Each line from the one containing "participant App as madOS Installer" through the last line of the records below is to be set down exactly; the rest stays out.

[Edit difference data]
━━━━━━━━━━━━━━━━━━━━

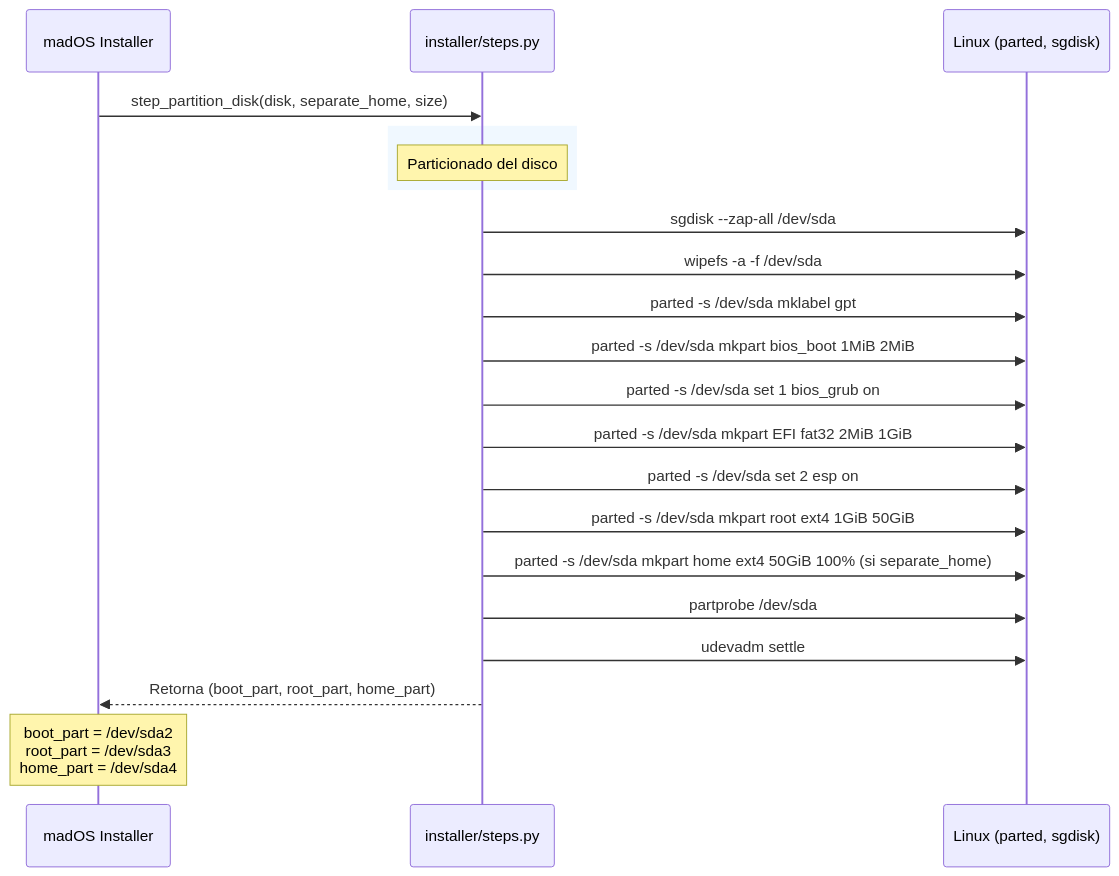
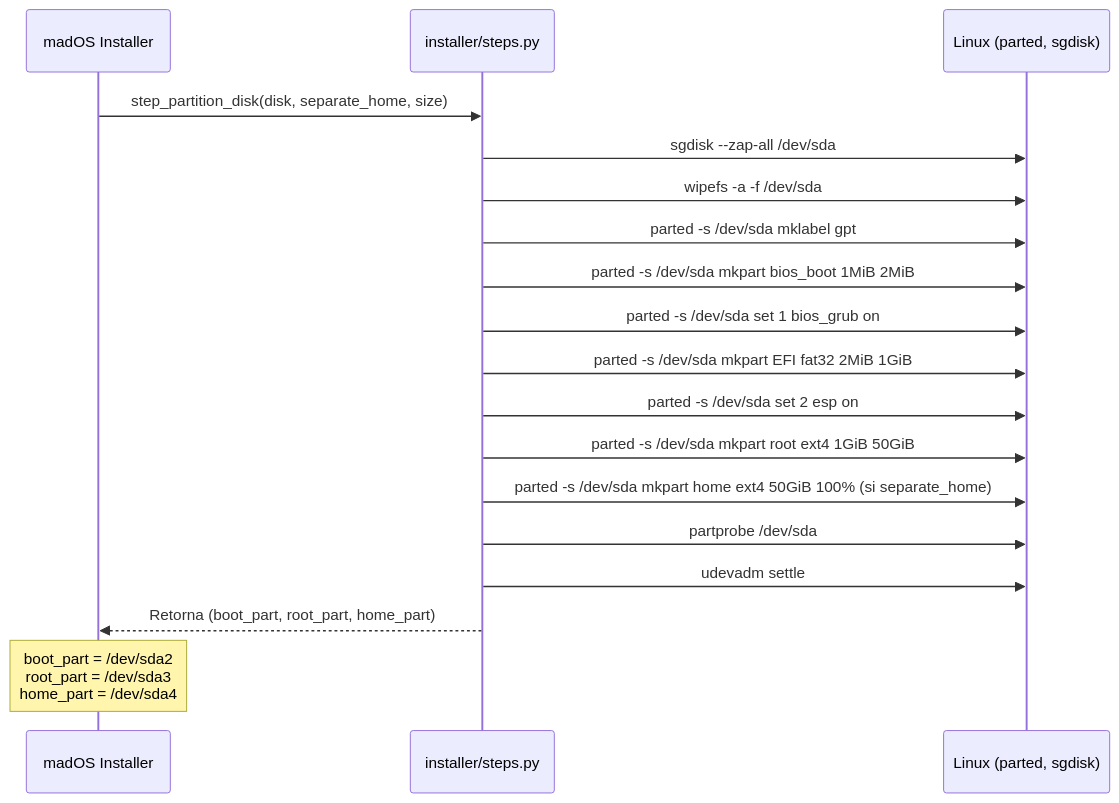
The second of 12 diagrams in INSTALLATION_FLOW.md (madoslinux/mados-installer), drawn with Mermaid before and after one commit. The commit also changed other lines of this file, not shown here.

Commit message:
docs: update installation flow diagrams with detailed GRUB steps

````diff
--- a/INSTALLATION_FLOW.md
+++ b/INSTALLATION_FLOW.md
@@ -29,31 +29,27 @@
 ```mermaid
 sequenceDiagram
     participant App as madOS Installer
     participant Steps as installer/steps.py
     participant System as Linux (parted, sgdisk)
 
     App->>Steps: step_partition_disk(disk, separate_home, size)
-    
-    rect rgb(240, 248, 255)
-        Note over Steps: Particionado del disco
-    end
     
     Steps->>System: sgdisk --zap-all /dev/sda
     Steps->>System: wipefs -a -f /dev/sda
     Steps->>System: parted -s /dev/sda mklabel gpt
     
     Steps->>System: parted -s /dev/sda mkpart bios_boot 1MiB 2MiB
     Steps->>System: parted -s /dev/sda set 1 bios_grub on
     
     Steps->>System: parted -s /dev/sda mkpart EFI fat32 2MiB 1GiB
     Steps->>System: parted -s /dev/sda set 2 esp on
     
     Steps->>System: parted -s /dev/sda mkpart root ext4 1GiB 50GiB
     Steps->>System: parted -s /dev/sda mkpart home ext4 50GiB 100% (si separate_home)
     
     Steps->>System: partprobe /dev/sda
     Steps->>System: udevadm settle
     
     Steps-->>App: Retorna (boot_part, root_part, home_part)
     Note over App: boot_part = /dev/sda2<br/>root_part = /dev/sda3<br/>home_part = /dev/sda4
 ```
````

━━━━━━━━━━━━━━━━━━━━

Result:
     participant App as madOS Installer
     participant Steps as installer/steps.py
     participant System as Linux (parted, sgdisk)
 
     App->>Steps: step_partition_disk(disk, separate_home, size)
-    
-    rect rgb(240, 248, 255)
-        Note over Steps: Particionado del disco
-    end
     
     Steps->>System: sgdisk --zap-all /dev/sda
     Steps->>System: wipefs -a -f /dev/sda
     Steps->>System: parted -s /dev/sda mklabel gpt
     
     Steps->>System: parted -s /dev/sda mkpart bios_boot 1MiB 2MiB
     Steps->>System: parted -s /dev/sda set 1 bios_grub on
     
     Steps->>System: parted -s /dev/sda mkpart EFI fat32 2MiB 1GiB
     Steps->>System: parted -s /dev/sda set 2 esp on
     
     Steps->>System: parted -s /dev/sda mkpart root ext4 1GiB 50GiB
     Steps->>System: parted -s /dev/sda mkpart home ext4 50GiB 100% (si separate_home)
     
     Steps->>System: partprobe /dev/sda
     Steps->>System: udevadm settle
     
     Steps-->>App: Retorna (boot_part, root_part, home_part)
     Note over App: boot_part = /dev/sda2<br/>root_part = /dev/sda3<br/>home_part = /dev/sda4
 ```
````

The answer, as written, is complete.